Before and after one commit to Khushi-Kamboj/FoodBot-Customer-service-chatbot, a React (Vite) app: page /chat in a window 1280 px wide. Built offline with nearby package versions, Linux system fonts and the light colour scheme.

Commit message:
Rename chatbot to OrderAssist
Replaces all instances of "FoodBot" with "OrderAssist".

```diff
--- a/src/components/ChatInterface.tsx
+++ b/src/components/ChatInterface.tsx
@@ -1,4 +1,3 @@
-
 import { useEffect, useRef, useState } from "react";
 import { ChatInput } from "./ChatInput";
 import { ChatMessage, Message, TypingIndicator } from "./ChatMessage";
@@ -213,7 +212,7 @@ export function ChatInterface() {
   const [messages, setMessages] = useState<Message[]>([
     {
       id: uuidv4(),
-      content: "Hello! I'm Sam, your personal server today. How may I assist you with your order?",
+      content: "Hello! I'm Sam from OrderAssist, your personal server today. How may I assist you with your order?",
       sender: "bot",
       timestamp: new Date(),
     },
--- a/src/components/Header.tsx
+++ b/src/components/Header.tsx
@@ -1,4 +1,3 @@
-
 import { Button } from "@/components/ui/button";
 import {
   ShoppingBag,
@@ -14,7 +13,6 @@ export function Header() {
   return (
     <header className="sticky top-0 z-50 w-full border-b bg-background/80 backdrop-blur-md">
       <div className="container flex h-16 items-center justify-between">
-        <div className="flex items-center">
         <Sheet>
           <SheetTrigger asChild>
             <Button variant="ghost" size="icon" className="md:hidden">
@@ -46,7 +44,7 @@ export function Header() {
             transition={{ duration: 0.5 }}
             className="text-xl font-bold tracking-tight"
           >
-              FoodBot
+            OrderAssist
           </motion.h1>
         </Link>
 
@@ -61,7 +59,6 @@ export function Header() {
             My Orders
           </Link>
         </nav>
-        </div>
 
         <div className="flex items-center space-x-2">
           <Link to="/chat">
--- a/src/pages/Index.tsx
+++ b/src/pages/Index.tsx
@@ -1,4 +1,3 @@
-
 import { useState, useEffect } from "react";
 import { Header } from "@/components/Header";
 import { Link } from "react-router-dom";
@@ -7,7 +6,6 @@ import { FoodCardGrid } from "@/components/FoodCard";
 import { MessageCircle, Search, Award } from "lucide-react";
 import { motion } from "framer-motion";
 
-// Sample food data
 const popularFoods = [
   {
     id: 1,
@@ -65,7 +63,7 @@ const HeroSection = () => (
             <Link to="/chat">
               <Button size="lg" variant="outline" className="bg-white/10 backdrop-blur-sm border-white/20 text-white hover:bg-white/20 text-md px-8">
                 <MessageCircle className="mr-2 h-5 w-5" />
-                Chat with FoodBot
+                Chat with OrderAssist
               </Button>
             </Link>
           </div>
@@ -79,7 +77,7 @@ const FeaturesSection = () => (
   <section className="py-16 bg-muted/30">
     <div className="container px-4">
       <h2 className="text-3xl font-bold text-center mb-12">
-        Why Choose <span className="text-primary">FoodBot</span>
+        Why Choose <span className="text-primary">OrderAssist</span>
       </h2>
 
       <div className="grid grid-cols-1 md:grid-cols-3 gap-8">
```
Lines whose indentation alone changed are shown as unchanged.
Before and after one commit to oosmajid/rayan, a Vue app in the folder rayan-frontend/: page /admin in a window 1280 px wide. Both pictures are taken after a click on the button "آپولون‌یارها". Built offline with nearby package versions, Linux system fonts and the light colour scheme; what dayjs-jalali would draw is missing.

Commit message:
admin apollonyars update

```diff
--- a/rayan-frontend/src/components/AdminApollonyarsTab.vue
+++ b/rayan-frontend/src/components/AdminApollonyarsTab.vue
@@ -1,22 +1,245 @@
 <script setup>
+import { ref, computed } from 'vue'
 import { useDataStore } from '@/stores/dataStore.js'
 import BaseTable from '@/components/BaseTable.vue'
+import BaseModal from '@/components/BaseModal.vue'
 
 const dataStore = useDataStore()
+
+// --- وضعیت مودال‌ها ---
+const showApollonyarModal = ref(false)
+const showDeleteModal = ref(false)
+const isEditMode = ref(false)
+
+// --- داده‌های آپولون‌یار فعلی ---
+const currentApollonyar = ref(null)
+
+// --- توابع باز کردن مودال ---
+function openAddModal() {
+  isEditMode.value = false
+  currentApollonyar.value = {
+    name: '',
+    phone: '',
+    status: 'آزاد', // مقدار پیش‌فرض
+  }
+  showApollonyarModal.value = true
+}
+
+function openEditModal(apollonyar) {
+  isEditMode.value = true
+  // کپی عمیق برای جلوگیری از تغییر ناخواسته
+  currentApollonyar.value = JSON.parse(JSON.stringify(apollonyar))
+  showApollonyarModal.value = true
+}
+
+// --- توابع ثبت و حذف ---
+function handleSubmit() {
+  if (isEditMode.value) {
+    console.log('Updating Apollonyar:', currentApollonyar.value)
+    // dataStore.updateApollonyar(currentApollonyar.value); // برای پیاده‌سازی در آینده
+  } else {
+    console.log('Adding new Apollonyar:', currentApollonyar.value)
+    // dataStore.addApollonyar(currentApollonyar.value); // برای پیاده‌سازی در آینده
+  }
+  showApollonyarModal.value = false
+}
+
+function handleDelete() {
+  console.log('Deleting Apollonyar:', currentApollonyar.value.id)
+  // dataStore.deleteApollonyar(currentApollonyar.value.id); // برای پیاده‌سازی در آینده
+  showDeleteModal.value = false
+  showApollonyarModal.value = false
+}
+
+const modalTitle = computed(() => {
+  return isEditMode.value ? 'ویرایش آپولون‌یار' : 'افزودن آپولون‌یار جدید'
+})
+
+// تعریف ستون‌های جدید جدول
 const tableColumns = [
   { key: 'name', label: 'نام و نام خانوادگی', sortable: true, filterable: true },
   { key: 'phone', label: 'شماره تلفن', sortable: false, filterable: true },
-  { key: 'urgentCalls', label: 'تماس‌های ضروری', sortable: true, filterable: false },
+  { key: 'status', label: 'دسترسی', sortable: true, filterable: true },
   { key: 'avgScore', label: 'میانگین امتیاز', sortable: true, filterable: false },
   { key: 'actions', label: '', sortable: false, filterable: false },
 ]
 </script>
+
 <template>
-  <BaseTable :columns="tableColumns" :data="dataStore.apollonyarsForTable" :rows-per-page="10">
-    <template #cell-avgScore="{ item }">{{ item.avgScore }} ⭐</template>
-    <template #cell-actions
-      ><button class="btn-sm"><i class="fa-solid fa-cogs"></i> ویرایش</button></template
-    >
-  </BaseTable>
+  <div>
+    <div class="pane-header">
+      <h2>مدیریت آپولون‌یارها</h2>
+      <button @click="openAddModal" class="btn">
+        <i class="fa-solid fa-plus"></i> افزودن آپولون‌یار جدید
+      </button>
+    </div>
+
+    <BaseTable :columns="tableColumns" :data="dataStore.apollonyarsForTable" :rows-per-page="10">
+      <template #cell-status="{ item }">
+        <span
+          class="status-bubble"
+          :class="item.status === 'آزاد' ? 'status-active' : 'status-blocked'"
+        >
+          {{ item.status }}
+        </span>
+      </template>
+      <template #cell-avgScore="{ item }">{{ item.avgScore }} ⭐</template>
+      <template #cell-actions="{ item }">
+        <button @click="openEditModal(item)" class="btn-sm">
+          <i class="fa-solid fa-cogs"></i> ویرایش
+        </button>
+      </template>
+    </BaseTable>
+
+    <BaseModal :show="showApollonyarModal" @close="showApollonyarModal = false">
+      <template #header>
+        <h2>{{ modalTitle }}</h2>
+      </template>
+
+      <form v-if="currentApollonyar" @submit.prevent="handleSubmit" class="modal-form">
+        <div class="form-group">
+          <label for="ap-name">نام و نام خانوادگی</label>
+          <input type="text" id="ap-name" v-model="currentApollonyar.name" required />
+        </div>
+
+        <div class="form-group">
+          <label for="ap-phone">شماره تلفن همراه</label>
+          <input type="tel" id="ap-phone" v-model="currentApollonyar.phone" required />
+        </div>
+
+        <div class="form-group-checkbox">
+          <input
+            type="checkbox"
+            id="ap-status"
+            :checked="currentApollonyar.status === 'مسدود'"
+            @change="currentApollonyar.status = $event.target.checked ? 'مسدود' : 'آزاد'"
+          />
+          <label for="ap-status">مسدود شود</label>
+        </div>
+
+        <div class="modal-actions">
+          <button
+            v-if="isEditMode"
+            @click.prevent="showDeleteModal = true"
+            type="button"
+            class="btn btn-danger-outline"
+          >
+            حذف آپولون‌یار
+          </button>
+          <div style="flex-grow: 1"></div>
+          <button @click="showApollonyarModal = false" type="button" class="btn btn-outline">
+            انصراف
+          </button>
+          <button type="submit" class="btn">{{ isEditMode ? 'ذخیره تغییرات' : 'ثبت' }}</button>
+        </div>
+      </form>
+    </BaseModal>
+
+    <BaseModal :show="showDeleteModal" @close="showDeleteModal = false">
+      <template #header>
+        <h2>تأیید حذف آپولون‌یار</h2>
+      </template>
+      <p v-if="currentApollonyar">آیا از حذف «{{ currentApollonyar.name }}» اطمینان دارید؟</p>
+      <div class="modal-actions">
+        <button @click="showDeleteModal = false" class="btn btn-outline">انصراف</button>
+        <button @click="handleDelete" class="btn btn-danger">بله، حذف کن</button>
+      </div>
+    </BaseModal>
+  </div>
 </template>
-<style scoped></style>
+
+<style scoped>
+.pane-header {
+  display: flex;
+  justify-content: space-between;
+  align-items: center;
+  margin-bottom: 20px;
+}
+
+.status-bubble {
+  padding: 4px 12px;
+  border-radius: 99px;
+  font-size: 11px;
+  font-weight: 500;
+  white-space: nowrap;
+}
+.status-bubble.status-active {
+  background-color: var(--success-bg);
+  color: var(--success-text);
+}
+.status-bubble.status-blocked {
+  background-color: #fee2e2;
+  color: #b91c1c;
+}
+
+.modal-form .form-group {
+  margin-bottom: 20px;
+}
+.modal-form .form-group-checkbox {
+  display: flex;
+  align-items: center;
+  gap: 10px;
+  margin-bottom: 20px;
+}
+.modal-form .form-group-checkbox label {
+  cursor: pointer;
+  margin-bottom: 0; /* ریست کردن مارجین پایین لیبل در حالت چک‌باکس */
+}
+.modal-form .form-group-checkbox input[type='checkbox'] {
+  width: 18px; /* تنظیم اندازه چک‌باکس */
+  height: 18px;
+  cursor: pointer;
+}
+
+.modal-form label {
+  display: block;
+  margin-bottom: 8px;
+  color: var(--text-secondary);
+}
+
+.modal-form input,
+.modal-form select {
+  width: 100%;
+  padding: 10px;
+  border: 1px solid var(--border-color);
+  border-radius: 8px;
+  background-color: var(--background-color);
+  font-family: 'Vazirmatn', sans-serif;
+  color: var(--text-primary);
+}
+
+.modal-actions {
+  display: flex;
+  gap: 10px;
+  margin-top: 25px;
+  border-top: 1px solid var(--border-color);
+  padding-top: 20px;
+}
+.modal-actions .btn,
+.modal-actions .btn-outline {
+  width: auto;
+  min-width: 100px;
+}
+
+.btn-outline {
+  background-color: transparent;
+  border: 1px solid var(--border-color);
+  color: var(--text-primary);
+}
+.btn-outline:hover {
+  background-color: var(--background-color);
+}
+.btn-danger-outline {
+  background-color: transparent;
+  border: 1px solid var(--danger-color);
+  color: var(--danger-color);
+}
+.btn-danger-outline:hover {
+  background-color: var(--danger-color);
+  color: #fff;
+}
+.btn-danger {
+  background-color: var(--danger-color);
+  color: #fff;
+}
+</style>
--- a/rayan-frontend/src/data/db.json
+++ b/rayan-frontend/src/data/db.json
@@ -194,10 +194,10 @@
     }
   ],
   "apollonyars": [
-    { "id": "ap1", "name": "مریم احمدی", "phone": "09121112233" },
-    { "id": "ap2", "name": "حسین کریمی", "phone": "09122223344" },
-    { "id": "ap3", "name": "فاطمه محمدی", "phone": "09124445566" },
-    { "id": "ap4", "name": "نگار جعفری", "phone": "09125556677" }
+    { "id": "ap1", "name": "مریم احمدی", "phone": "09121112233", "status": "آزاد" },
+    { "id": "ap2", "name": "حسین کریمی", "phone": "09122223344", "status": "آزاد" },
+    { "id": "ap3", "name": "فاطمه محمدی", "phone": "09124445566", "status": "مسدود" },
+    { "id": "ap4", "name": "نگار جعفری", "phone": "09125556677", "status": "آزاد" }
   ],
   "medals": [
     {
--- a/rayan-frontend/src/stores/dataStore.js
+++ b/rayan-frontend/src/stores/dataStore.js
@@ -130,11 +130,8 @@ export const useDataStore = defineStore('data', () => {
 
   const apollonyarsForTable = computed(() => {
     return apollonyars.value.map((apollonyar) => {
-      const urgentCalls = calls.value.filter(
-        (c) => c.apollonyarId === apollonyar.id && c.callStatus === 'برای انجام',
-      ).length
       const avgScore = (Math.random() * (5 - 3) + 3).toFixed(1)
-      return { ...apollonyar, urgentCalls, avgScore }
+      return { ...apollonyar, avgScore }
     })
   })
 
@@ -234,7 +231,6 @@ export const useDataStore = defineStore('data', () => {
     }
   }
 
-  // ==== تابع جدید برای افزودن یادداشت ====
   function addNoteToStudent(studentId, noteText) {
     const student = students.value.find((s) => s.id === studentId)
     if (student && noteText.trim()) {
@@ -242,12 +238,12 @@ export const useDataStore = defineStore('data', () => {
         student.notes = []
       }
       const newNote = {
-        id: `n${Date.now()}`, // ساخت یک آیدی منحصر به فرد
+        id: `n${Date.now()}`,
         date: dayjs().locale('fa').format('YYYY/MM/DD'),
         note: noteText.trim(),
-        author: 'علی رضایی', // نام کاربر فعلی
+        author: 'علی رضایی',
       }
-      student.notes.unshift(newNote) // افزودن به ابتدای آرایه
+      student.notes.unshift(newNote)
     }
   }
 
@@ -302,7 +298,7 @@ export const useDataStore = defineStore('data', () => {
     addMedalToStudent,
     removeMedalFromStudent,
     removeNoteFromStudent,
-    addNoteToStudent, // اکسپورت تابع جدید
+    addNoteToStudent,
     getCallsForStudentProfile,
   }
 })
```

........

Work required
Run a filter over the data above and keep each line that contains the word "actions".

Answer box
   { key: 'actions', label: '', sortable: false, filterable: false },
-    <template #cell-actions
+      <template #cell-actions="{ item }">
+        <div class="modal-actions">
+      <div class="modal-actions">
+.modal-actions {
+.modal-actions .btn,
+.modal-actions .btn-outline {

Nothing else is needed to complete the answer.